Thersites is the Greek slave who runs around bad-mouthing the war and all its participants. Actually, "bad-mouthing" is a major understatement. Here's a little sampling of some of the vile stuff Thersites has to say in this play:
• The Trojan War is being fought over a "cuckold and a whore" (2.3.71)
• He hopes the entire Greek camp comes down with syphilis since they're dumb enough to be fighting over a "placket," which is a crude term for a woman that literally means a "slit" in a petticoat (2.3.17-19).
• And he thinks it would be seriously awesome if one of the Greek commanders had a bunch of nasty "biles" (boils) and open sores oozing with puss (2.1.1-9).
Gross. No wonder Agamemnon can't stand it "when rank Thersites opes his mastic jaws" (1.3.73).
In a lot of ways, Thersites is a classic Shakespearean "fool," or the kind of lower-class character that runs around speaking his mind, insulting everyone in sight, and offering a lot of brutal social commentary. (Kind of like The Fool in King Lear, Touchstone in As You Like It, and Feste in Twelfth Night.)
But Thersites is a lot nastier and uglier than Shakespeare's other fools, and he's not as funny or entertaining. Mostly, he just leaves us wanting to cover our ears as we squirm around in our seats. So what's up with that?
The thing about Thersites is that he knows he's disgusting and is the first to admit that he's a "scurvy railing knave, a very filthy rogue"(5.4.28-29). At one point, he even brags that he's a "bastard." Check it out:
I am a bastard too; I love bastards: I am a bastard
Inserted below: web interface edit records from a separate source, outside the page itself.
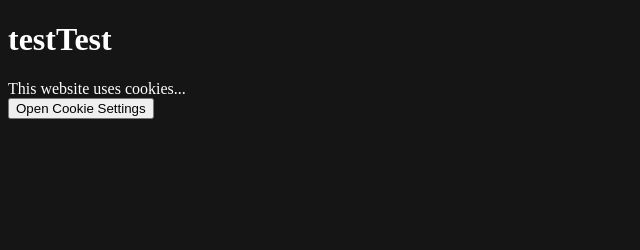
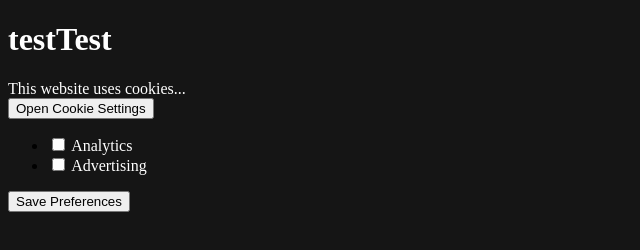
Before and after one commit to Leo7nite/CookieTest, a plain HTML site: page index.html in a window 1280 px wide. Shown: the whole page, without its empty margins (0-640 px from the left). Drawn offline with nearby package versions, Linux system fonts and the light colour scheme; the site is published under a folder, as on GitHub Pages, so addresses that start at the root find nothing.

Commit message:
Update index.html

```diff
--- a/index.html
+++ b/index.html
@@ -5,7 +5,7 @@
     <meta name="viewport" content="width=device-width, initial-scale=1.0" />
     <title>GDPR Consent Test</title>
     <script src="https://code.jquery.com/jquery-3.6.0.min.js"></script>
-    <script src="/chatgpt.js" defer></script>
+    <script src="chatgpt.js" defer></script>
     <!-- Ensure correct path -->
 
   </head>
```
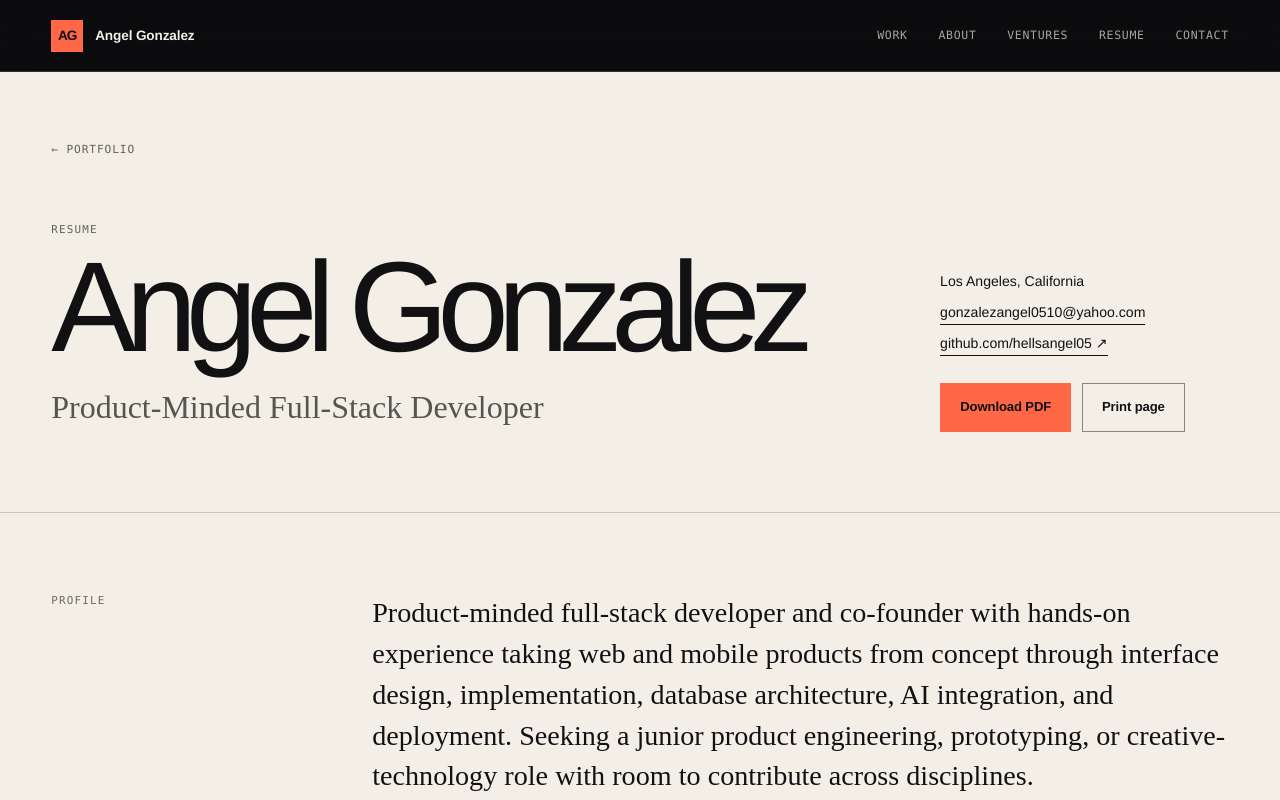
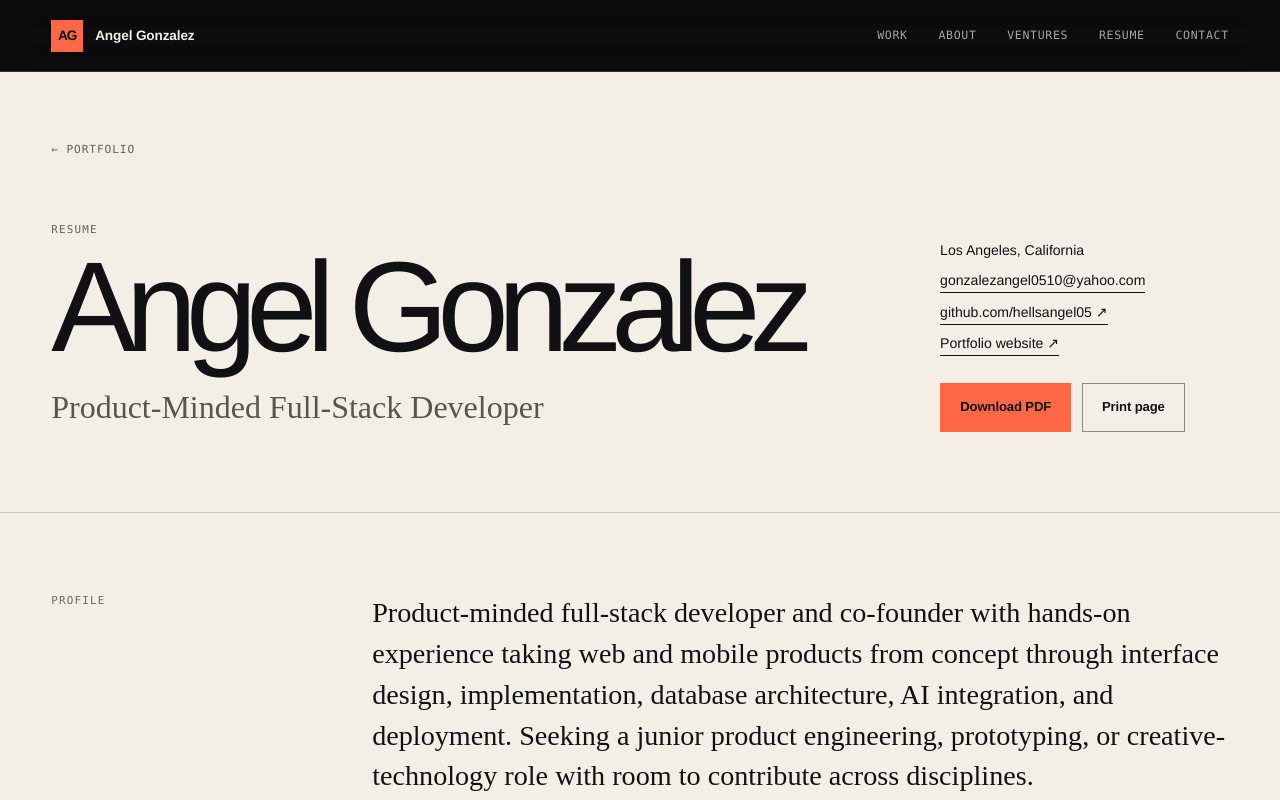
Before and after one commit to hellsangel05/portfolio-site, a Next.js app: page /resume in a window 1280 px wide. Shown: the top 800 px of the page. Built offline with nearby package versions, Linux system fonts and the light colour scheme.

Commit message:
Refresh portfolio for junior developer applications

```diff
--- a/app/resume/page.tsx
+++ b/app/resume/page.tsx
@@ -70,6 +70,7 @@ export default function ResumePage() {
           <p>Los Angeles, California</p>
           <a href="mailto:gonzalezangel0510@yahoo.com">gonzalezangel0510@yahoo.com</a>
           <a href="https://github.com/hellsangel05" target="_blank" rel="noreferrer">github.com/hellsangel05 ↗</a>
+          <a href="https://portfolio-site-green-xi.vercel.app" target="_blank" rel="noreferrer">Portfolio website ↗</a>
           <div className="resume-downloads">
             <a href="/angel-gonzalez-resume.pdf" download className="button button-primary">Download PDF</a>
             <PrintButton />
```
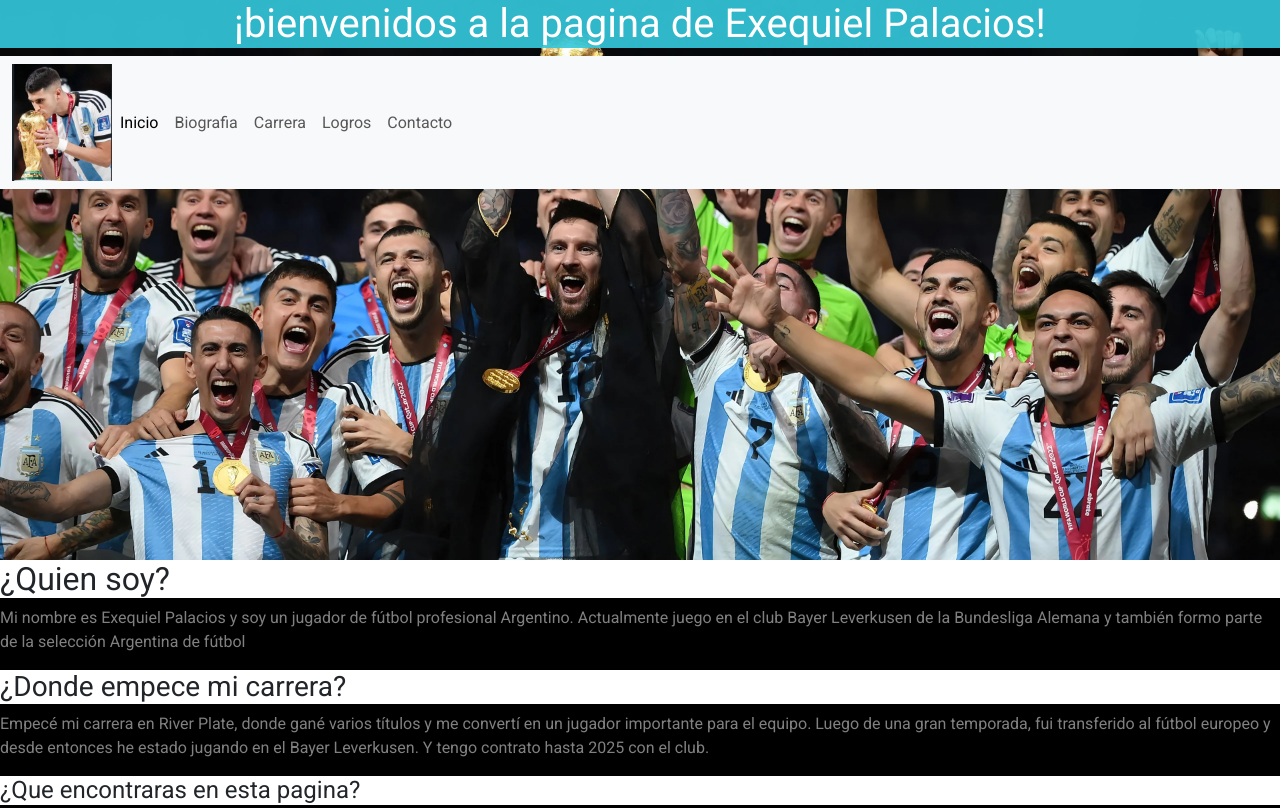
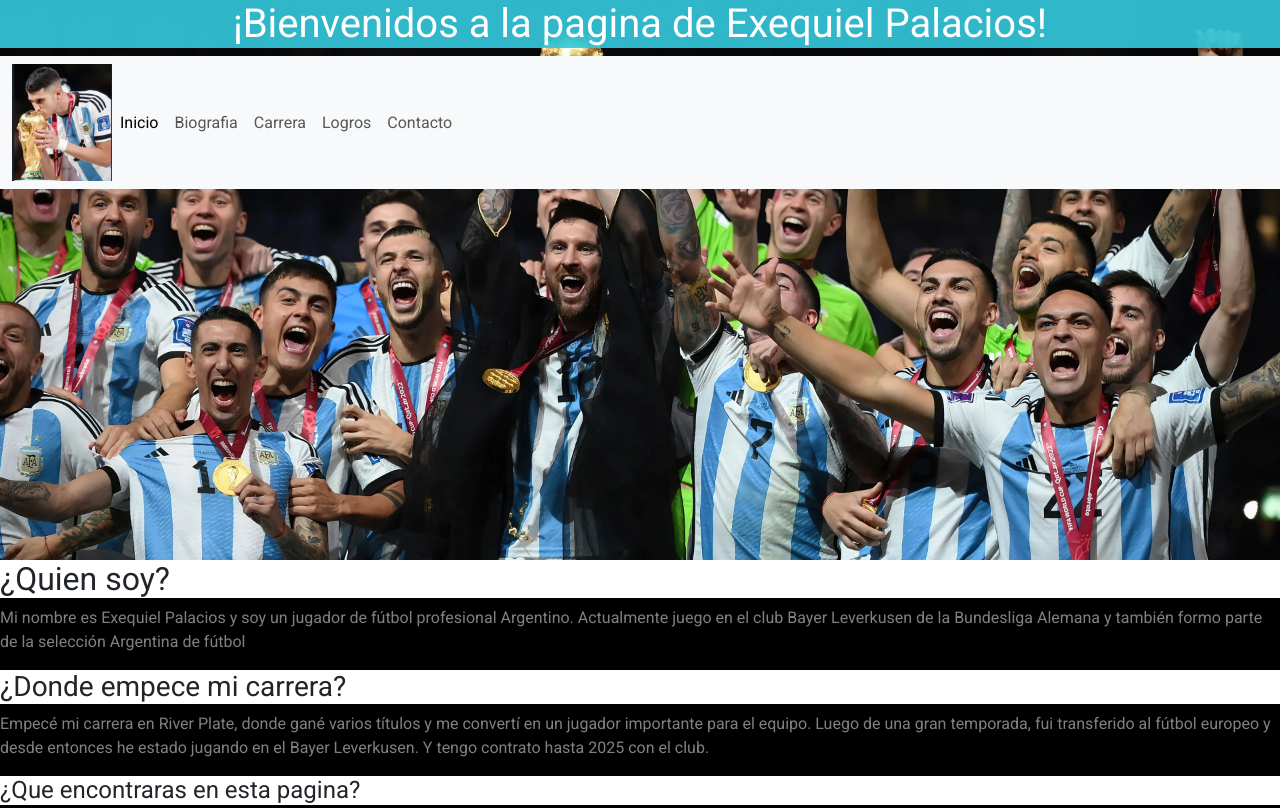
Before and after one commit to enzofig/preentrega-3, a plain HTML site: page index.html in a window 1280 px wide. Shown: the top 808 px of the page. Drawn offline with nearby package versions, Linux system fonts and the light colour scheme; files that its build step writes are made by us from their sources.

Commit message:
first comitt

```diff
--- a/index.html
+++ b/index.html
@@ -15,7 +15,7 @@
 <body>
     <header id="arriba" class="fondo-header">
         <section class="banner">
-        <h1>¡bienvenidos a la pagina de Exequiel Palacios!</h1>
+        <h1>¡Bienvenidos a la pagina de Exequiel Palacios!</h1>
         <nav class="navbar navbar-expand-lg bg-body-tertiary">
             <div class="container-fluid">
               <a href="index.html">
--- a/css/styles.css
+++ b/scss/styles.scss
@@ -38,7 +38,7 @@ ul {
 }
 
 
-@media (max-width: 480px) {
+@media (max-width: 320px) {
     body {
         background-color: red;
     }
```
Also changed, not shown: scss/styles.css (added), 1 other file.
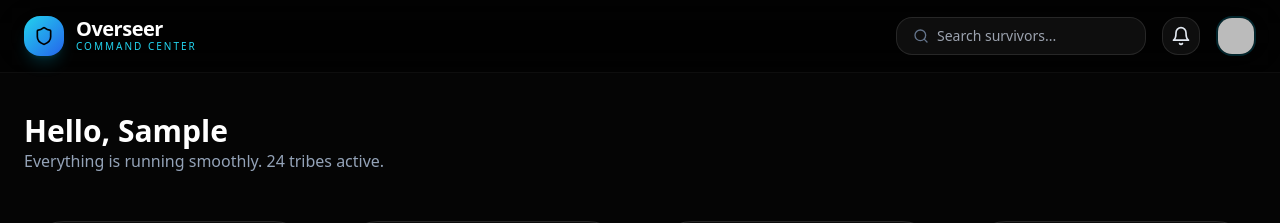
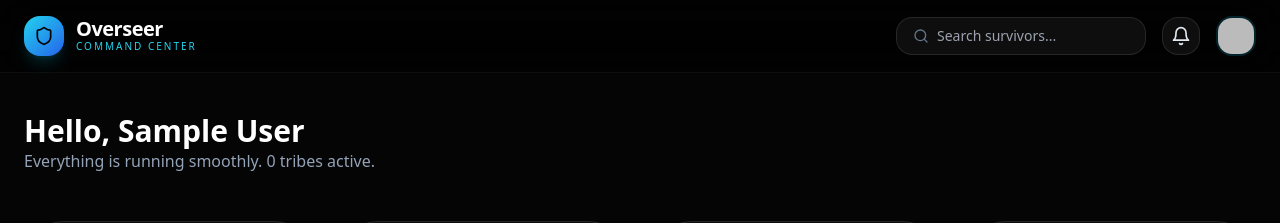
Before and after one commit to SgtKiLLx/overseer-dashboard, a Next.js app: page / in a window 1280 px wide. Shown: the top 223 px of the page. Built offline with nearby package versions, Linux system fonts and the light colour scheme; no server answers; the database is empty; sample sign-in values are in the browser's storage.

Commit message:
Update page.tsx

```diff
--- a/src/app/page.tsx
+++ b/src/app/page.tsx
@@ -58,8 +58,8 @@ export default async function AdminDashboard() {
 
         {/* Modern Greeting */}
         <header className="py-4">
-          <h2 className="text-3xl font-semibold text-white">Hello, {session.user?.name?.split(' ')[0]}</h2>
-          <p className="text-slate-400">Everything is running smoothly. 24 tribes active.</p>
+          <h2 className="text-3xl font-semibold text-white">Hello, {session.user?.name}</h2>
+          <p className="text-slate-400">Everything is running smoothly. {new Set(registrations.map(r => r.tribeName)).size} tribes active.</p>
         </header>
 
         {/* Quick Stats Grid - Android 16 Card Style */}
```
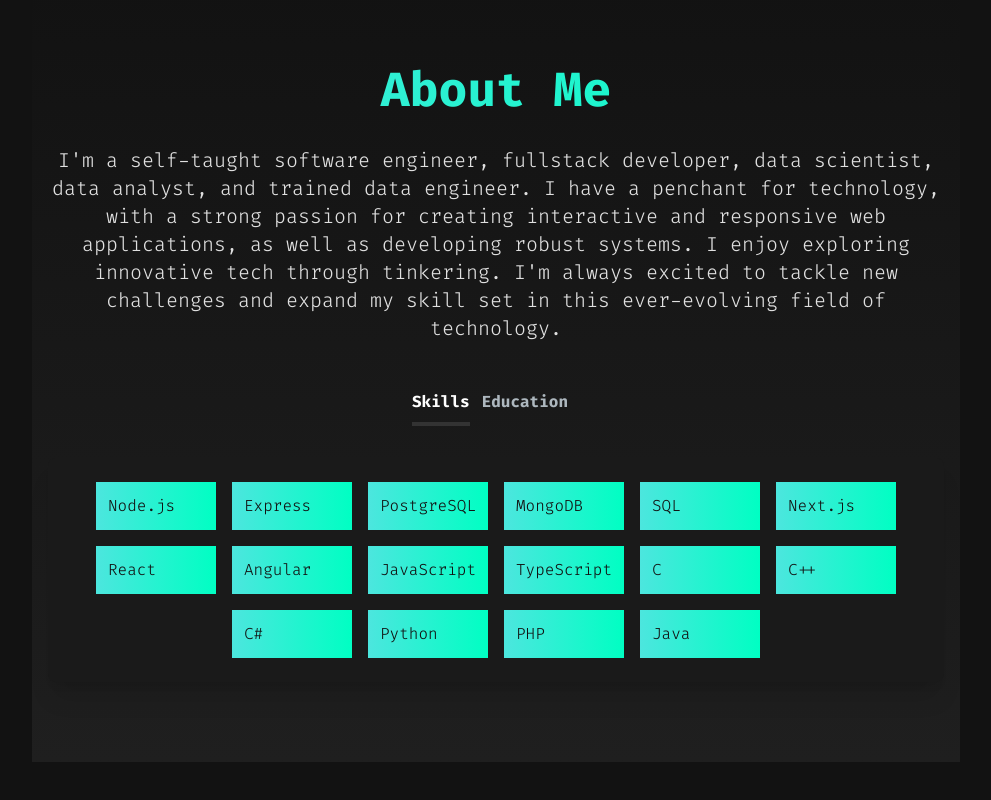
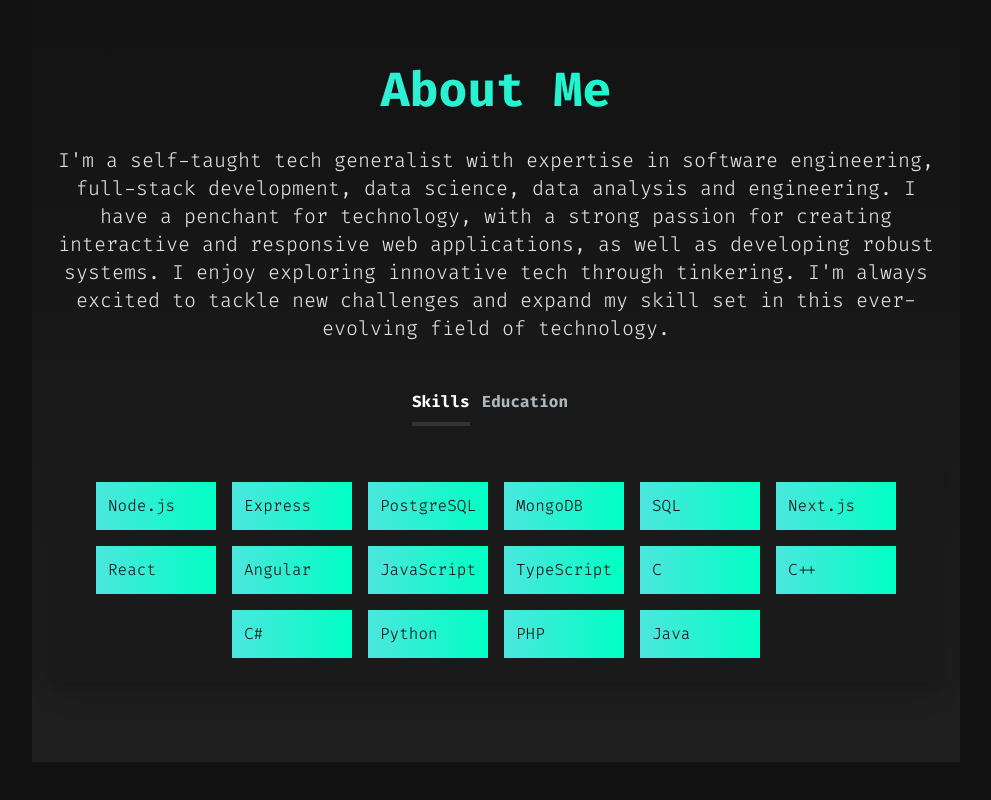
Before and after one commit to sage9705/portfolio, a Next.js app: page / in a window 1280 px wide. Shown: the part 1134-1934 px from the top of the page, without its empty margins (144-1135 px from the left). Built offline with nearby package versions, Linux system fonts and the light colour scheme.

Commit message:
update about me

```diff
--- a/src/app/components/aboutsection.jsx
+++ b/src/app/components/aboutsection.jsx
@@ -96,7 +96,7 @@
         >
           <h2 className="text-4xl sm:text-5xl font-bold mb-8 text-center bg-clip-text text-transparent bg-gradient-to-r from-[#4ce6de] to-[#00ffc3]">About Me</h2>
           <p className="text-lg sm:text-xl mb-12 text-center leading-relaxed">
-            I&apos;m a self-taught software engineer, fullstack developer, data scientist, data analyst, and trained data engineer.
+          I&apos;m a self-taught tech generalist with expertise in software engineering, full-stack development, data science, data analysis and engineering.
             I have a penchant for technology, with a strong passion for creating interactive and responsive web applications, as well as developing robust systems. I enjoy exploring innovative tech through tinkering.
             I&apos;m always excited to tackle new challenges and expand my skill set in this ever-evolving field of technology.
           </p>
```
begot, bastard instructed, bastard in mind, bastard
in valour, in everything illegitimate. (5.7.16-19)
Here, Thersites admits that he's a "bastard," in the sense that (1) he was born to parents who aren't married to each other and (2) that he goes around acting like a total jerk. (By the way, in Shakespeare, "bastards" are almost always jerks. Go talk to Edmund in King Lear if you don't believe us.)
Okay. So why does it matter that Thersites was born "illegitimate"?
Surprise, surprise—we have a theory. Here is it: just about everyone in this play is related to each other except Thersites. He's about the only guy who doesn't have any relatives. That makes him an outsider and an outcast—a guy nobody respects or takes seriously.
So, obviously, his opinions don't matter. Right? His thoughts and ideas are just as "illegitimate" as he is, and he's just a "bastard" slave with a bad attitude. But, the funny thing is that his opinions do end up mattering. Shakespeare makes sure of that.
That's because Thersites embodies the ugliness of the entire play. Basically, he's the play's unofficial mascot. He gives voice to the play's pessimistic attitude toward everything from war to sex and love.
At first, we sort of blow him off as a rage-aholic who needs his mouth washed out with grandma's bar of soap. But, as the play goes on, it becomes more and more clear that Thersites is the one who sets the tone and that we're sort of meant to see the world through his eyes. Thersites speaks the truth—and it may be ugly, but it's definitely the truth.
The other thing you should know about Thersites is that he's not much to look at. Ajax calls him "toadstool" and "porpentine" (terms used to describe someone with physical deformities) and threatens to "beat [him] into handsomeness."
Plus, the play's list of characters actually outright describes him as "a deformed and scurrilous Greek," which basically means that his physical appearance is just as ugly as his vulgar language and behavior. In other words, his physical deformity seems like it's supposed to be symbolic of his inner ugliness. Kind of like Shakespeare's evil "hunchback" Richard III.
Yeah, we know, not exactly PC. But still—an ugly character spouting ugly words in an ugly play. Yeah, no wonder this play wasn't a crowd-pleaser.